Professor of Economics, New York University in Abu Dhabi
- Co-Editor Journal of the Economic Science Association
- Associate Editor European Economic Review
- Editorial Board Journal of Behavioral & Experimental Economics
Main research interests
evolution of cooperation, conflict resolution, determinants of anti-social and pro-social behavior.
Latest working paper
"Are the Rich More Selfish than the Poor, or Do They Just Have More Money? A Natural Field Experiment" (w. James Andreoni and Jan Stoop) (2017) NBER Working paper #23229.
Abstract: The growing concentration of resources among the rich has re-ignited a discussion about whether the rich are more selfish than others. While many recent studies show the rich behaving less prosocially, endogeneity and selection problems prevent safe inferences about differences in social preferences. We present new evidence from a natural field experiment in which we “misdeliver” envelopes to rich and poor households in a Dutch city, varying their contents to identify motives for returning them. Our raw data indicate the rich behave more pro-socially. Controlling for pressures associated with poverty and the marginal utility of money, however, we find no difference in social preferences. The primary distinction between rich and poor is simply that the rich have more money.
[You can read more about it at The Conversation]
"Altruistic punishment does not increase with the severity of norm violations in the field" (w. Loukas Balafoutas and Bettina Rockenbach). Nature Communications (2016) 7, 13327 doi:10.1038/ncomms13327.

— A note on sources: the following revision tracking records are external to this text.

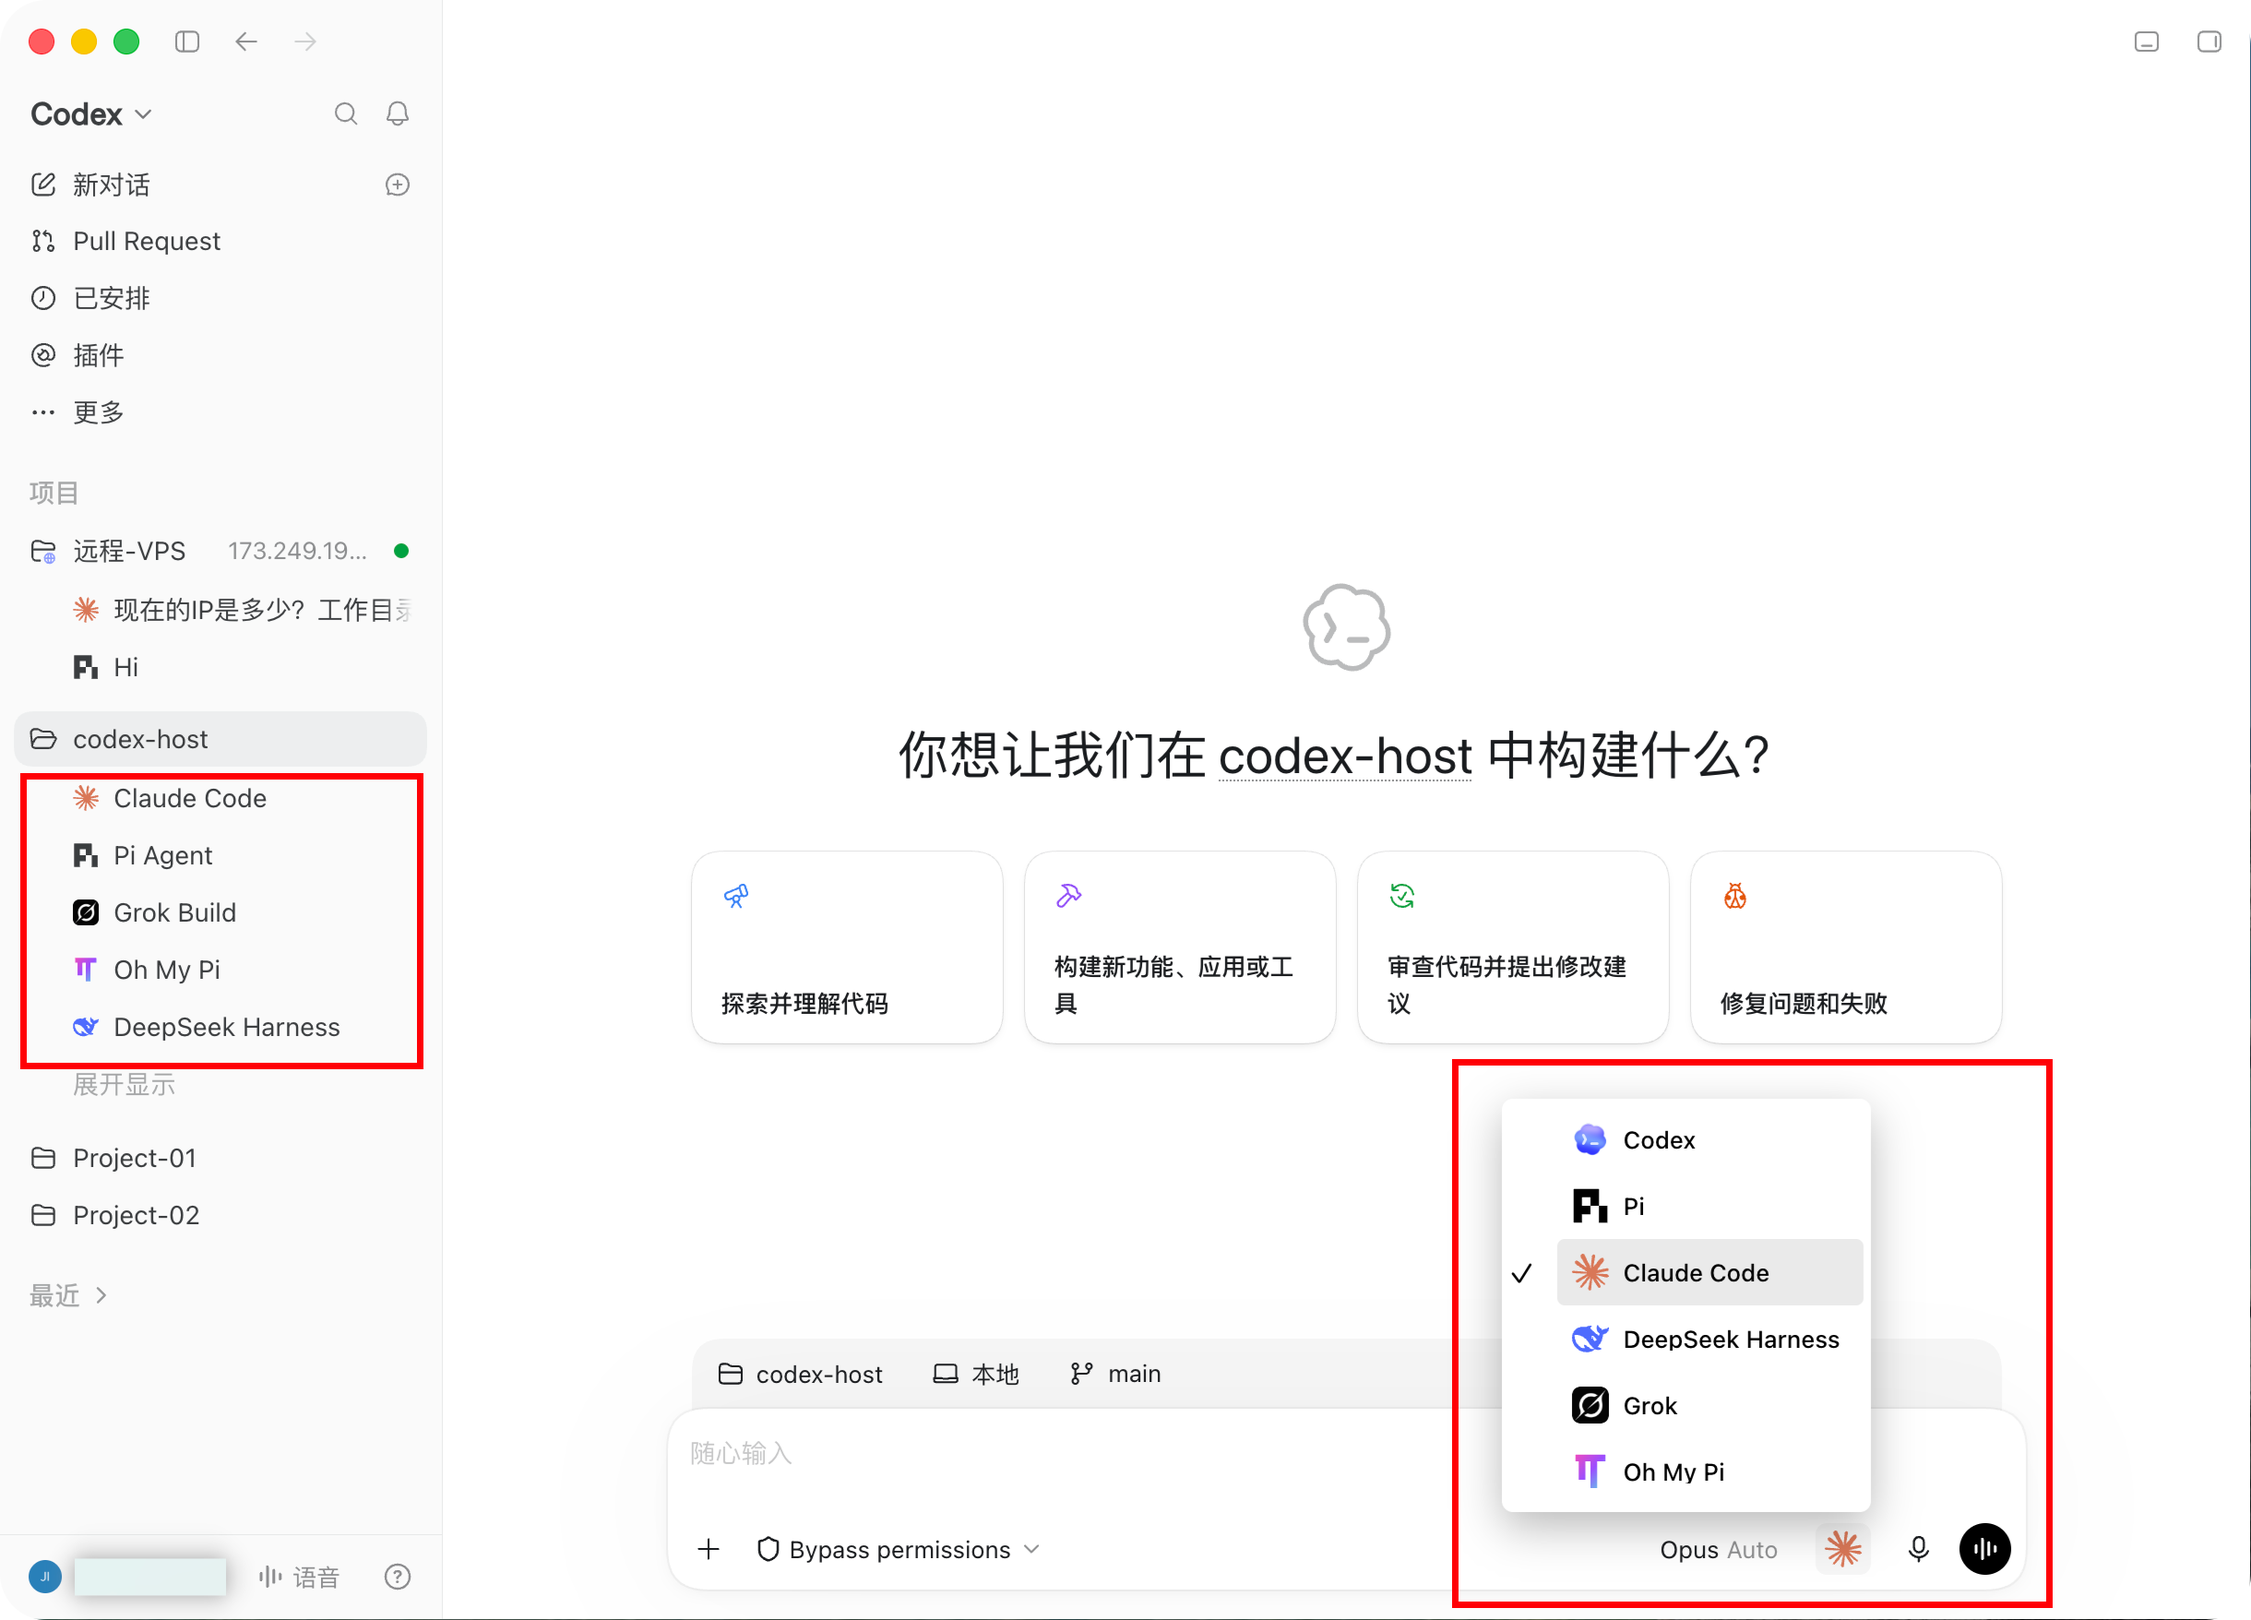
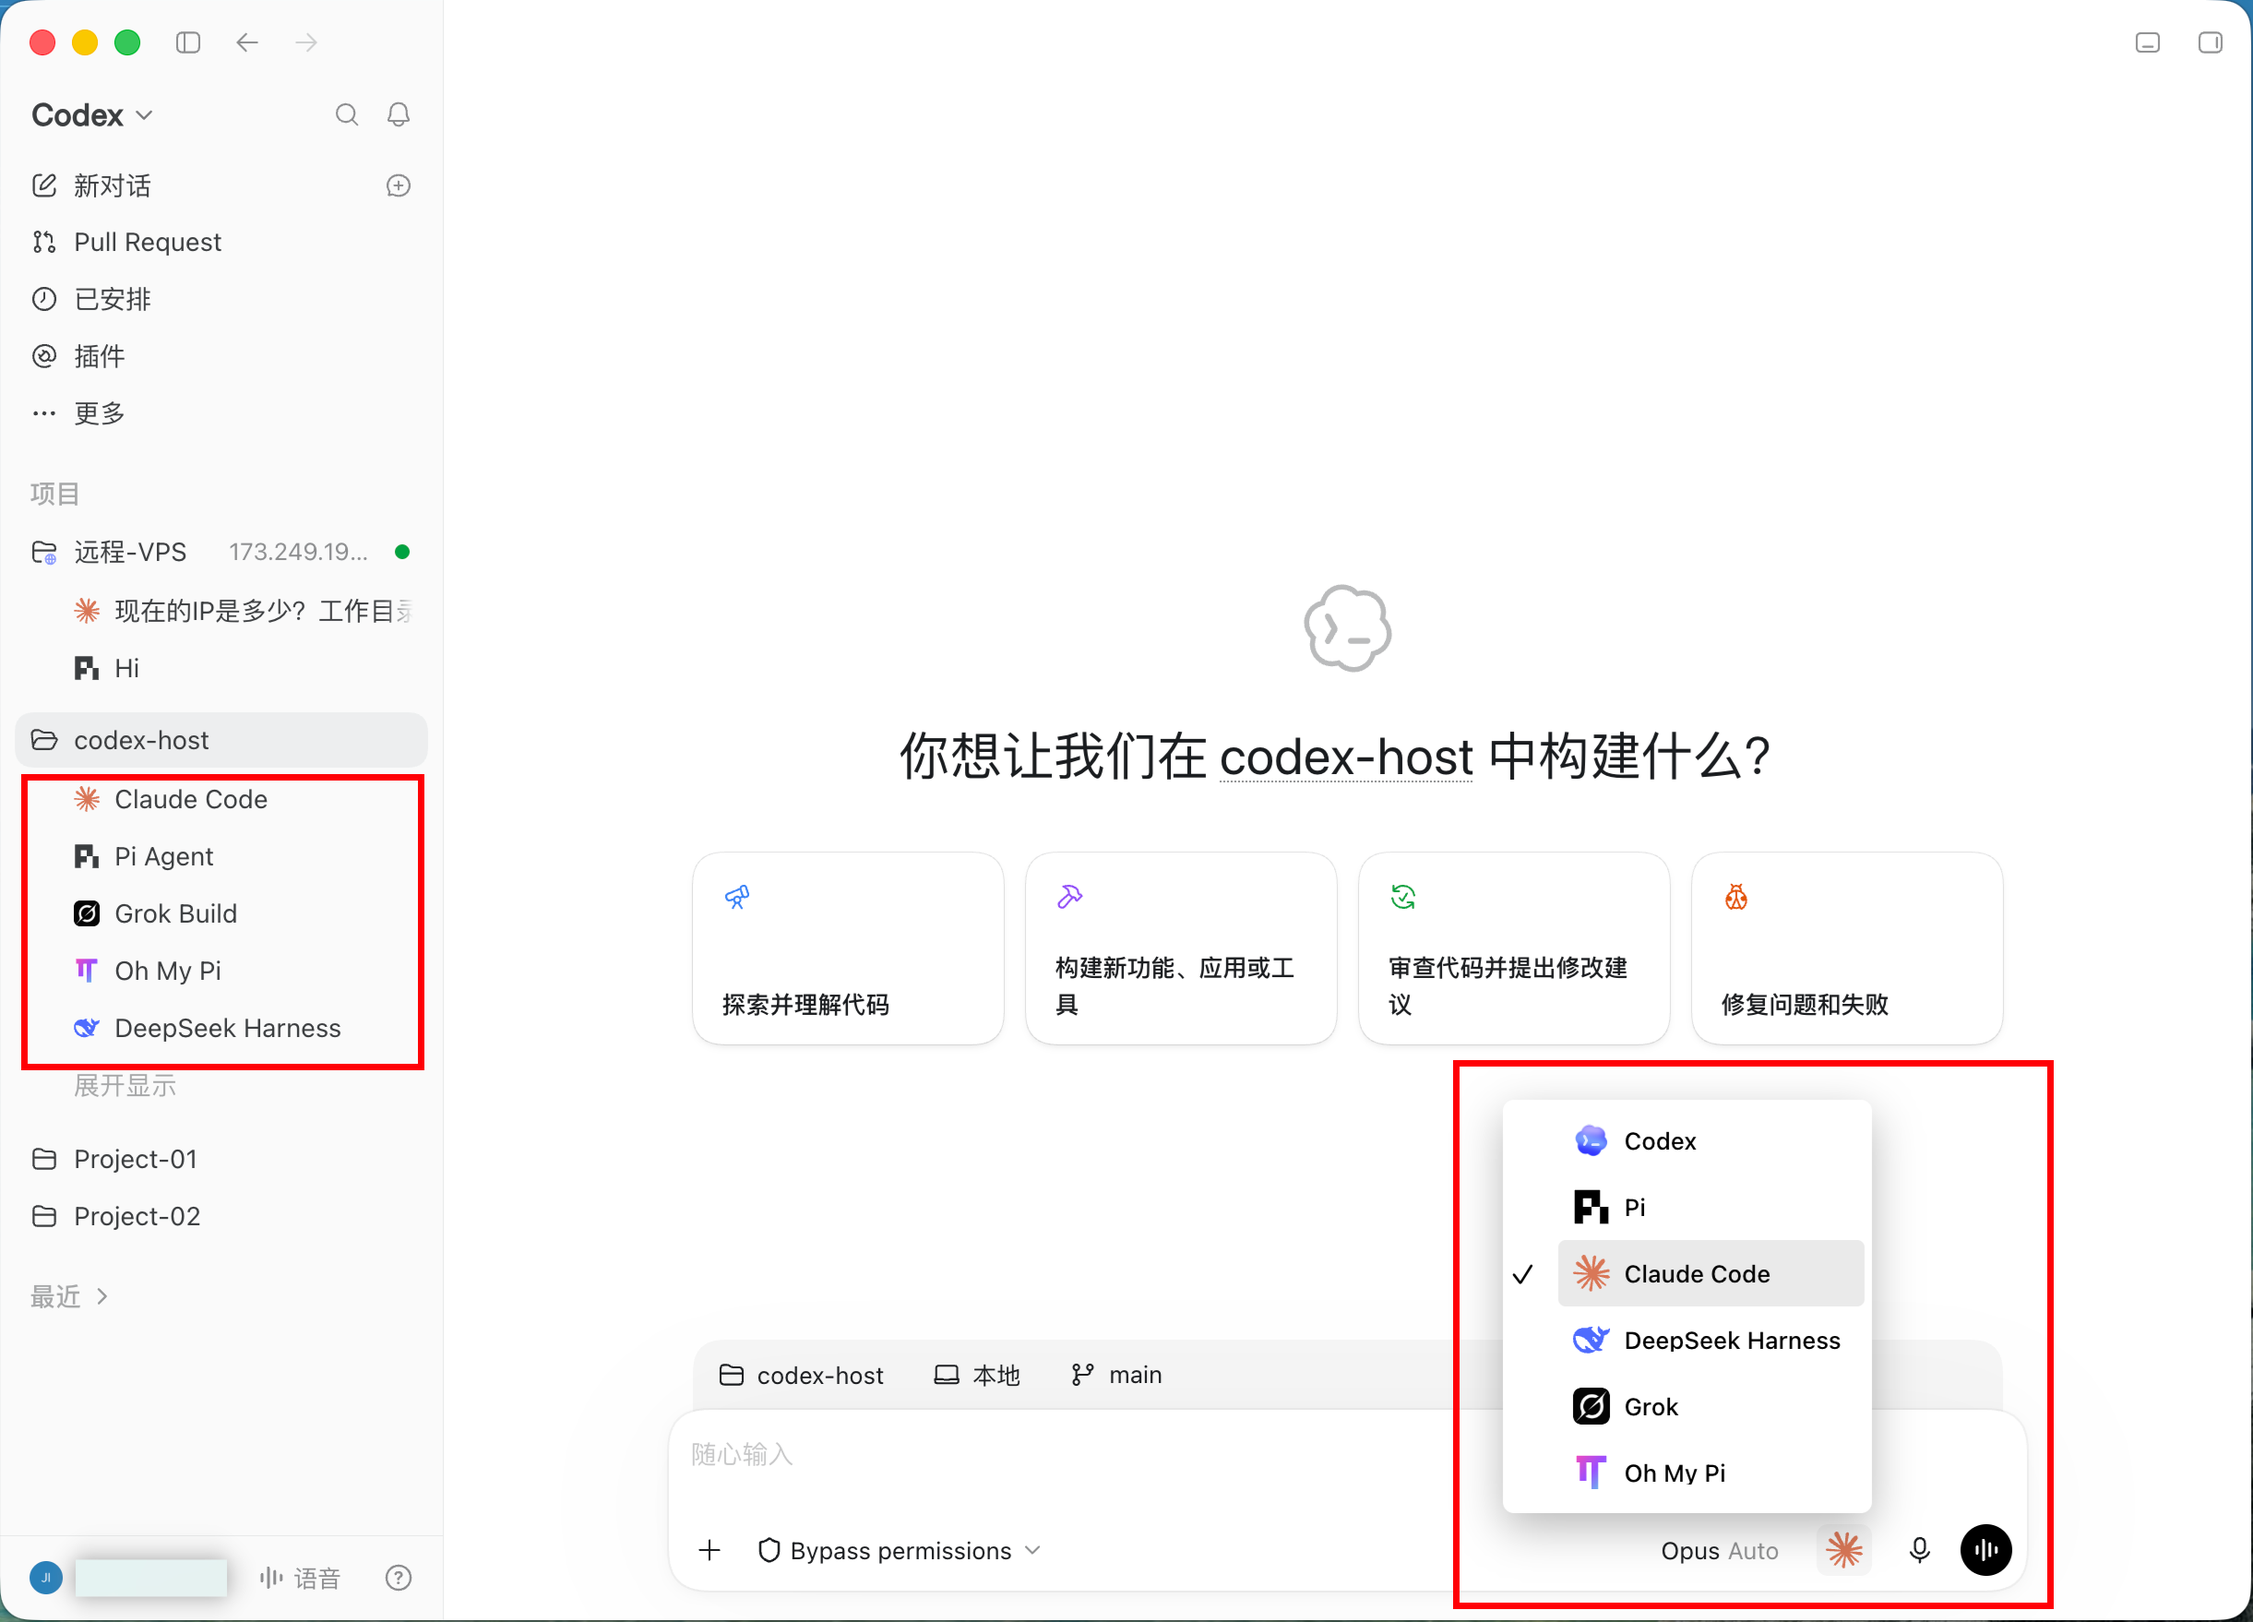
docs: update interface image size in README for better visibility

diff --git a/README.md b/README.md
@@ -40,7 +40,7 @@ https://github.com/user-attachments/assets/c48192d7-23ff-4f6e-b61a-6345a655bb76
 ### 界面
 
 <div align="center">
-  <img width="70%" src="docs/imgs/codexhost-interface-overview.png" alt="Pi、Oh My Pi、Grok Build 和 DeepSeek Harness 作为独立 Thread 运行在 Codex Desktop 中">
+  <img width="90%" src="docs/imgs/codexhost-interface-overview.png" alt="Pi、Oh My Pi、Grok Build 和 DeepSeek Harness 作为独立 Thread 运行在 Codex Desktop 中">
 </div>
 
 ## 快速使用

Abstract: The degree of human cooperation among strangers is a major evolutionary puzzle. A prominent explanation is that cooperation is maintained because many individuals have a predisposition to punish those violating group-beneficial norms. A critical condition for cooperation to evolve in evolutionary models is that punishment increases with the severity of the violation. Here we present evidence from a field experiment with real-life interactions that, unlike in lab experiments, altruistic punishment does not increase with the severity of the violation, regardless of whether it is direct (confronting a violator) or indirect (withholding help). We also document growing concerns for counter-punishment as the severity of the violation increases, indicating that the marginal cost of direct punishment increases with the severity of violations. The evidence suggests that altruistic punishment may not provide appropriate incentives to deter large violations. Our findings thus offer a rationale for the emergence of formal institutions for promoting large-scale cooperation among strangers.
Tuesday and Thursday, 9-10 am
For meetings outside these hours, please send me an email.
NYU Abu Dhabi, Saadiyat Island, Building A5, Office 1143
This website was (partly) updated on: Dec 22, 2015